Tish emptied her wine glass. “What he means is—how did Pasty’s impotence thrust the kids upon you.”
“Oh, hell.” Lester chewed and swallowed. “It’s the same old thing. His fiancé, Misha, was going to watch them, but Pasty’s mother wants nothing to do with her. A little thing like that, and they feel compelled to spend the weekend with them and give them a home-cooked dinner this Friday.”
“His mother’s a chef,” said Tish.
“Yes. That’s quite the point.”
Mauri pushed his plate away. “Isn’t that a little like trying to win over a poet with ‘roses are red, violets are blue?’”
“Oh.” Lester set his plate on top of Mauri’s. “I see what you mean.”
“You want us to give a whack at it?” asked Tish.
“Sure,” said Mauri. “Bring him by coffee at Trina’s later.”
After he left, Lester ran Pasty down at the driving range and dragged him to Trina’s Cafe.
“I’ve made inquiries,” said Tish. “You know the raceway—?”
“On the West side of town,” said Mauri.
“Yeah. Sure,” said Pasty.
“I want you to beg your father to go with you and watch some races,” said Tish.
“Mom will hate that.”
“Quite the point,” said Mauri. “But take it one step further. While your father is there, tell him you’re going to buy a car to race yourself.”
“They’ll go ballistic,” said Lester. “You don’t know these people.”
“Just do it,” said Tish.
“Now,” said Mauri.
Lester sipped his latte. “That was kind of abrupt.”
“Necessary,” said Tish.
Misha set an Earl Grey tea on the table and sat next to Lester.
“Hey, we were just talking about you,” said Lester.
“Tish called me.”
“Yes, my dear, and listen closely.” Tish leaned in. “Saturday, when Pasty’s parents bring up racing—and they inevitably will, you’re going to give Pasty an ultimatum.

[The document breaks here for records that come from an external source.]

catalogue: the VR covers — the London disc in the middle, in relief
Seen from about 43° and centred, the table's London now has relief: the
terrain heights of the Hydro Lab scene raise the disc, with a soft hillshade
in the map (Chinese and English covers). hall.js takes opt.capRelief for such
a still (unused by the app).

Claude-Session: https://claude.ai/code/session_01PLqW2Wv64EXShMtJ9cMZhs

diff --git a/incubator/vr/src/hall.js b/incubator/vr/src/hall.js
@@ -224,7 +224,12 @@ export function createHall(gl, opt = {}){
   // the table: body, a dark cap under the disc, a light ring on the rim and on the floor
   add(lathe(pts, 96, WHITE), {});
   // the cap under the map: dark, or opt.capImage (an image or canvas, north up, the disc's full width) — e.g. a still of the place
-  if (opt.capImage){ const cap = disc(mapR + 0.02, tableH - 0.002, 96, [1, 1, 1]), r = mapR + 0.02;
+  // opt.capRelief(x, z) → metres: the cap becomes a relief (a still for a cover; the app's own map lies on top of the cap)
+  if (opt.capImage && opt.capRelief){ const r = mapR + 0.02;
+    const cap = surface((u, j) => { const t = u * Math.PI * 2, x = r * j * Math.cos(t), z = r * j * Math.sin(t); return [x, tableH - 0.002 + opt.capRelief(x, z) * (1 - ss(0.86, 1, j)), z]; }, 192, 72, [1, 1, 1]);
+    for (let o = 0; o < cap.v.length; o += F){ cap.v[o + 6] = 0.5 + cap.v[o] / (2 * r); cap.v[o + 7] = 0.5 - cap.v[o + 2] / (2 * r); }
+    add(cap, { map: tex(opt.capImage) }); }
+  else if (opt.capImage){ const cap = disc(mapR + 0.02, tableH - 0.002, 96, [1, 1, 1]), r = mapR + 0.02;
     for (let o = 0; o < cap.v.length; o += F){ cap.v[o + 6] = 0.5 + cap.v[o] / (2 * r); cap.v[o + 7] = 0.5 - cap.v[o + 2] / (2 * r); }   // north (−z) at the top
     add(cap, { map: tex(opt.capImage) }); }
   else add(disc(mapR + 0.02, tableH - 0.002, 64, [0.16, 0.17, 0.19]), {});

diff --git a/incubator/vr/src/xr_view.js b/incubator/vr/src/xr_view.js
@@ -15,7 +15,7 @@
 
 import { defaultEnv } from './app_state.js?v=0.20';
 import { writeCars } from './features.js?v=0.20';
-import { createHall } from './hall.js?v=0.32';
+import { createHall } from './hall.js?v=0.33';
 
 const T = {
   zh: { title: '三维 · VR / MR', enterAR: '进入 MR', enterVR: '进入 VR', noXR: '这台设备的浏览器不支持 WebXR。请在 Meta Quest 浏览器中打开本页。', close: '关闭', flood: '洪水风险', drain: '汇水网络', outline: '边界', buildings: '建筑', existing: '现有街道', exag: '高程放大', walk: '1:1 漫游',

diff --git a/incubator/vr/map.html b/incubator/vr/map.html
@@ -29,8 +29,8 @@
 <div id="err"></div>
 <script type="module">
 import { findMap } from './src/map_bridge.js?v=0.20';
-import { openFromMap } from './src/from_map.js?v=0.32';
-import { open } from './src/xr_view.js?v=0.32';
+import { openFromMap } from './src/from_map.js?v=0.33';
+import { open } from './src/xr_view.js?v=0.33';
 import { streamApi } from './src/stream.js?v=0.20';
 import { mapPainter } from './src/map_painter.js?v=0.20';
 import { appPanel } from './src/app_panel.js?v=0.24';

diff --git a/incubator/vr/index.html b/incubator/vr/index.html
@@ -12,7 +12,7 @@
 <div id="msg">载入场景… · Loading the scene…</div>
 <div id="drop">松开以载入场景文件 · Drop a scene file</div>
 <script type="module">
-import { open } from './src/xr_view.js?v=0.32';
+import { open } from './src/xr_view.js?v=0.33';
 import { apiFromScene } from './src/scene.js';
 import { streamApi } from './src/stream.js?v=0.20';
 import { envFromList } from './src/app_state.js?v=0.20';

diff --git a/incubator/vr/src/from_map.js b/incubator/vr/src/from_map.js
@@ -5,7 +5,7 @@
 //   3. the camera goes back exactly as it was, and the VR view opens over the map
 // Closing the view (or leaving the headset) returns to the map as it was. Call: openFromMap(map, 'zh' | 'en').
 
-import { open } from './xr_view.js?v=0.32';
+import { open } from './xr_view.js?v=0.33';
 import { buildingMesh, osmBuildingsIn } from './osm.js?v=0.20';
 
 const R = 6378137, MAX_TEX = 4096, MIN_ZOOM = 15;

Either he gives up racing, or the wedding is off.”
“Ooooh, you devil,” said Lester. “That just might work.”
Lester left the cafe expecting success.
Come Saturday morning, he took the kids to breakfast at Busters. The older boy and girl, maybe six and seven, had sandy brown hair, and the young four-year-old was a towhead. They slammed down piles of eggs, bacon, and cheese with coffee. “Clean your plates so we can smoke cigarettes and drink beer in the lounge.”

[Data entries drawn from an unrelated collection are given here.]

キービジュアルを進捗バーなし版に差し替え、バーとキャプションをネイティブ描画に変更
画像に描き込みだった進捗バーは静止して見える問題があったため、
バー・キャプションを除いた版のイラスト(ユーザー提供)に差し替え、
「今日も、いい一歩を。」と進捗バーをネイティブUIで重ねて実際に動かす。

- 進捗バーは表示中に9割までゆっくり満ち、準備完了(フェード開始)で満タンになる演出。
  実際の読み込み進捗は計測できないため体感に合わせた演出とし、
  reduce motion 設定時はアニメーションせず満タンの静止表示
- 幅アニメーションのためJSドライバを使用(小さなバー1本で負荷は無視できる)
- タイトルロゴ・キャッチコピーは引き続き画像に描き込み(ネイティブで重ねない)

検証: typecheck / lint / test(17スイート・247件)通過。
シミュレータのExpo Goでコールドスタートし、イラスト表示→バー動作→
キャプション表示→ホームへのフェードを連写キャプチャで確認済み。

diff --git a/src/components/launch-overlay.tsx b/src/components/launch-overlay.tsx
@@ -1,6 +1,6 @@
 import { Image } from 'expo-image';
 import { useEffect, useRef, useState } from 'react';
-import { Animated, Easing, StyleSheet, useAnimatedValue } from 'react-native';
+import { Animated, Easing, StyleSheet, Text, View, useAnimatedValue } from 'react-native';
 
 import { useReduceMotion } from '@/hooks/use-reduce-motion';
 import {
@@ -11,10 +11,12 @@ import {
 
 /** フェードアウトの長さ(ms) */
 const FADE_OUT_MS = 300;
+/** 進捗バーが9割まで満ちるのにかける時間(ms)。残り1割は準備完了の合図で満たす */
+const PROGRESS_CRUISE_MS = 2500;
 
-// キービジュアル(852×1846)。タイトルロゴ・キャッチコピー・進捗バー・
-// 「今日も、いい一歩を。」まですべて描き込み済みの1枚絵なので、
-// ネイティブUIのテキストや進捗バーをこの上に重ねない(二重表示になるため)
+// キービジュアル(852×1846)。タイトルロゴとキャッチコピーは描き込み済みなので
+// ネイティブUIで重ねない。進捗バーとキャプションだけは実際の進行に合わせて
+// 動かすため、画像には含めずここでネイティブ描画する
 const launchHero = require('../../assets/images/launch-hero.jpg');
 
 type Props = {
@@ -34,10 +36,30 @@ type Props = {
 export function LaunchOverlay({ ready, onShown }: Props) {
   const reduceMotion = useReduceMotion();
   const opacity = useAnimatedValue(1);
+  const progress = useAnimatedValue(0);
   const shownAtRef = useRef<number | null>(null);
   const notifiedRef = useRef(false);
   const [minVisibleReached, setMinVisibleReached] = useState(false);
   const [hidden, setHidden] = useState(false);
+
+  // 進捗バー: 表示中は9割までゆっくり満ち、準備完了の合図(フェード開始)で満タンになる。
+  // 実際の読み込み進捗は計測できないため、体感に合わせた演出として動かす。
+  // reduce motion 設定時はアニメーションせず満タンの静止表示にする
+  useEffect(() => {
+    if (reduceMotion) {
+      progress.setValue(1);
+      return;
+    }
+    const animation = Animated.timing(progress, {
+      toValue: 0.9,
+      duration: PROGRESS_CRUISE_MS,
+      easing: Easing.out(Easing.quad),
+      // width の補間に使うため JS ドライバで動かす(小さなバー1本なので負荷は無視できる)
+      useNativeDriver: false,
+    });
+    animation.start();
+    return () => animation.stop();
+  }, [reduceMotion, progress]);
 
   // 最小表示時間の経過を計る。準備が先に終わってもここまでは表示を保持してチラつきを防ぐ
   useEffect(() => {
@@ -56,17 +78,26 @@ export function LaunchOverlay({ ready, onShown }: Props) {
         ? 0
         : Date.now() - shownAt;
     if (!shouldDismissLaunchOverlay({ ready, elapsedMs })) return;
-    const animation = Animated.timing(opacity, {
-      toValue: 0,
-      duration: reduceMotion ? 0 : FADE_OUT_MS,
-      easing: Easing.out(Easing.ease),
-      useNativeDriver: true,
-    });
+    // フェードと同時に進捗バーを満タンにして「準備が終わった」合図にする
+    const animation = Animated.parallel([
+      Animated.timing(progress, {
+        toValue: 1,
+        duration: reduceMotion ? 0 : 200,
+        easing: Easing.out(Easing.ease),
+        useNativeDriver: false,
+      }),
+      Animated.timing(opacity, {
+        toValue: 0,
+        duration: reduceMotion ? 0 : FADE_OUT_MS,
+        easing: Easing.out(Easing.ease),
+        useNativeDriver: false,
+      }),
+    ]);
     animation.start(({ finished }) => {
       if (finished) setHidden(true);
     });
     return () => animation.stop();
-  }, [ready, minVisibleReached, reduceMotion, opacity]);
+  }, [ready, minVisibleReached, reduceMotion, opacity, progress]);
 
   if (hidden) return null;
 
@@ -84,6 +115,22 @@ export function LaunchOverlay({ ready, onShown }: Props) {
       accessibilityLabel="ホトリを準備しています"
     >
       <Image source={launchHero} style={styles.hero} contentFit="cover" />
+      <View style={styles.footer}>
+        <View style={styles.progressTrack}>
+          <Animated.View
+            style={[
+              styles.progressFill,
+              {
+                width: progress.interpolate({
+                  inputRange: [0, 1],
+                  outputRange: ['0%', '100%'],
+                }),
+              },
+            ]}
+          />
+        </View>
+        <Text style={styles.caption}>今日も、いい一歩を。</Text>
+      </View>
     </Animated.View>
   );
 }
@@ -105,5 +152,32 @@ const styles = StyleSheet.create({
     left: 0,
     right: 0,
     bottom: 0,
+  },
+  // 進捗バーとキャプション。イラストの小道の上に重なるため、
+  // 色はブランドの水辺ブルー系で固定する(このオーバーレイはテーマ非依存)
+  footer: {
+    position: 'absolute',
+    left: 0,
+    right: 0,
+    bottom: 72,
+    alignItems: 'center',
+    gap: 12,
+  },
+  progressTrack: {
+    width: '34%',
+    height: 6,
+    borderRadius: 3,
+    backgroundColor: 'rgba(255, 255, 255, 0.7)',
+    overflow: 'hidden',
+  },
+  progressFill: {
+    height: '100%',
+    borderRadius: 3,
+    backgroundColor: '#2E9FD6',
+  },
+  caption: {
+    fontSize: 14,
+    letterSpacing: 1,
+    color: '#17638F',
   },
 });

Pasty strutted in with a big smile on his face.
“Aha!” said Lester. “I trust all is well, then?”
“You bet it is!” said Pasty. “I’m going to be a racer, Lester. I’ve never been this excited about anything.”
“You should have seen me,” said Pasty. “I stood up to my parents and to Misha. I’m a free man now—and I’m going to race cars.”

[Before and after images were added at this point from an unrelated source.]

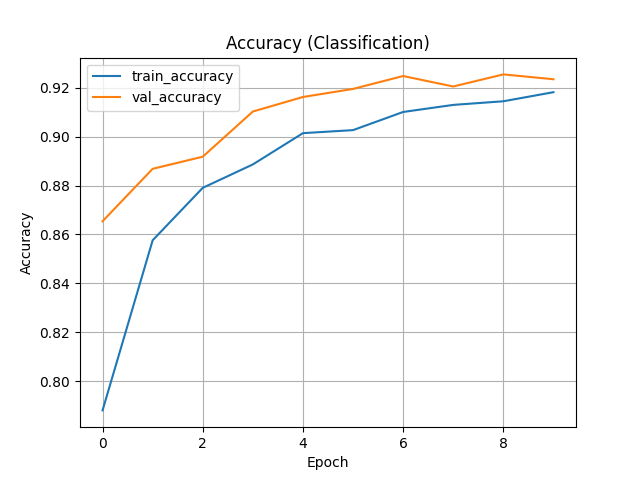
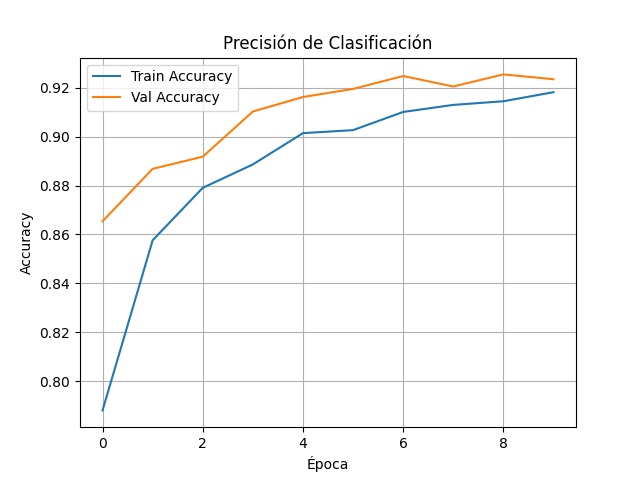
se actualiza graficar resultados

Changed region(s): [[0.1875, 0.0625, 0.6875, 0.2188], [0.4688, 0.9375, 0.5625, 1.0]]

diff --git a/graficarResultados.py b/graficarResultados.py
@@ -1,38 +1,113 @@
 import pandas as pd
 import matplotlib.pyplot as plt
 
-# Leer CSV generado por CSVLogger
+# Leer el CSV
 log_df = pd.read_csv('training_log.csv')
 
-# Graficar precisión de clasificación
+# Convertir timestamps a datetime
+log_df['timestamp'] = pd.to_datetime(log_df['timestamp'])
+
+# Calcular duración por época en segundos
+log_df['epoch_time_sec'] = log_df['timestamp'].diff().dt.total_seconds()
+log_df['epoch_time_sec'].fillna(0, inplace=True)
+
+# ========== MÉTRICAS DEL MODELO ==========
+
+# Accuracy clasificación
 plt.figure()
-plt.plot(log_df['classification_accuracy'], label='train_accuracy')
-plt.plot(log_df['val_classification_accuracy'], label='val_accuracy')
-plt.title('Accuracy (Classification)')
-plt.xlabel('Epoch')
+plt.plot(log_df['classification_accuracy'], label='Train Accuracy')
+plt.plot(log_df['val_classification_accuracy'], label='Val Accuracy')
+plt.title('Precisión de Clasificación')
+plt.xlabel('Época')
 plt.ylabel('Accuracy')
 plt.legend()
 plt.grid(True)
 plt.savefig('accuracy_plot.png')
 
-# Graficar pérdida total
+# Pérdida total
 plt.figure()
-plt.plot(log_df['loss'], label='train_loss')
-plt.plot(log_df['val_loss'], label='val_loss')
-plt.title('Loss (Total)')
-plt.xlabel('Epoch')
+plt.plot(log_df['loss'], label='Train Loss')
+plt.plot(log_df['val_loss'], label='Val Loss')
+plt.title('Pérdida Total')
+plt.xlabel('Época')
 plt.ylabel('Loss')
 plt.legend()
 plt.grid(True)
 plt.savefig('loss_plot.png')
 
-# Graficar pérdida de segmentación
+# Pérdida de segmentación
 plt.figure()
-plt.plot(log_df['segmentation_loss'], label='train_seg_loss')
-plt.plot(log_df['val_segmentation_loss'], label='val_seg_loss')
-plt.title('Loss (Segmentation)')
-plt.xlabel('Epoch')
+plt.plot(log_df['segmentation_loss'], label='Train Segmentation Loss')
+plt.plot(log_df['val_segmentation_loss'], label='Val Segmentation Loss')
+plt.title('Pérdida de Segmentación')
+plt.xlabel('Época')
 plt.ylabel('Loss')
 plt.legend()
 plt.grid(True)
 plt.savefig('segmentation_loss_plot.png')
+
+# ========== MÉTRICAS DEL SISTEMA ==========
+
+# CPU
+plt.figure()
+plt.plot(log_df['cpu_percent'], label='CPU (%)')
+plt.title('Uso de CPU durante el entrenamiento')
+plt.xlabel('Época')
+plt.ylabel('CPU %')
+plt.legend()
+plt.grid(True)
+plt.savefig('cpu_usage.png')
+
+# RAM
+plt.figure()
+plt.plot(log_df['ram_percent'], label='RAM (%)', color='orange')
+plt.title('Uso de RAM durante el entrenamiento')
+plt.xlabel('Época')
+plt.ylabel('RAM %')
+plt.legend()
+plt.grid(True)
+plt.savefig('ram_usage.png')
+
+# GPU
+plt.figure()
+plt.plot(log_df['gpu_percent'], label='GPU (%)', color='green')
+plt.title('Uso de GPU durante el entrenamiento')
+plt.xlabel('Época')
+plt.ylabel('GPU %')
+plt.legend()
+plt.grid(True)
+plt.savefig('gpu_usage.png')
+
+# Memoria de GPU
+plt.figure()
+plt.plot(log_df['gpu_memory_percent'], label='GPU Memory (%)', color='red')
+plt.title('Uso de Memoria de GPU durante el entrenamiento')
+plt.xlabel('Época')
+plt.ylabel('GPU Memory %')
+plt.legend()
+plt.grid(True)
+plt.savefig('gpu_memory_usage.png')
+
+# Tiempo por época 
+log_df['epoch_time_min'] = log_df['epoch_time_sec'] / 60
+
+plt.figure()
+plt.plot(log_df['epoch_time_min'], label='Duración por época (min)', marker='o')
+plt.title('Tiempo de procesamiento por época')
+plt.xlabel('Época')
+plt.ylabel('Minutos')
+plt.legend()
+plt.grid(True)
+plt.savefig('epoch_time_plot.png')
+
+# Imprimir resumen
+print("✅ Gráficas guardadas:")
+print("- accuracy_plot.png")
+print("- loss_plot.png")
+print("- segmentation_loss_plot.png")
+print("- cpu_usage.png")
+print("- ram_usage.png")
+print("- gpu_usage.png")
+print("- gpu_memory_usage.png")
+print("- epoch_time_plot.png")
+print("✅ Archivo CSV actualizado: training_log_con_tiempo.csv")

“Oh, Pasty.” Lester dropped a piece of bacon. “You didn’t.”
“I did.” He scooped some eggs and bacon into a to-go box. “Come on, kids. Lets go to the speedway.”
Left on his own, Lester scoffed. “You think you know someone.”
The bash later that day was exhilarating fun. All of Lester’s favorite people were there, and he filled his next two weeks with activities. Mauri and Tish were surrounded with guests, but Lester eventually found a moment to speak with them.
“It was a complete fiasco,” he said.
Tish fiddled with her pearls. “Well, Lester dear, it may not have worked out the way we planned—”
Mauri chuckled. “But it certainly worked out for the better.”
“How so?” asked Lester.
“Dear boy,” said Mauri. “We wanted you at the bash. If Pasty would have been sensible, they’d have left in peace, accomplishment in hand, and they’d have gotten the kids from you.”
Tish shrugged. “As it turns out, we got the kids taken care of, and we saved Misha from a flake.”
“I suppose you did,” said Lester.
“It worked out fine,” said Mauri.
Lester shook his head. “Why do I get the feeling we’re fiddling with nobs at a nuclear power plant whenever I’m around you?” He chuckled. “Truly amazing.”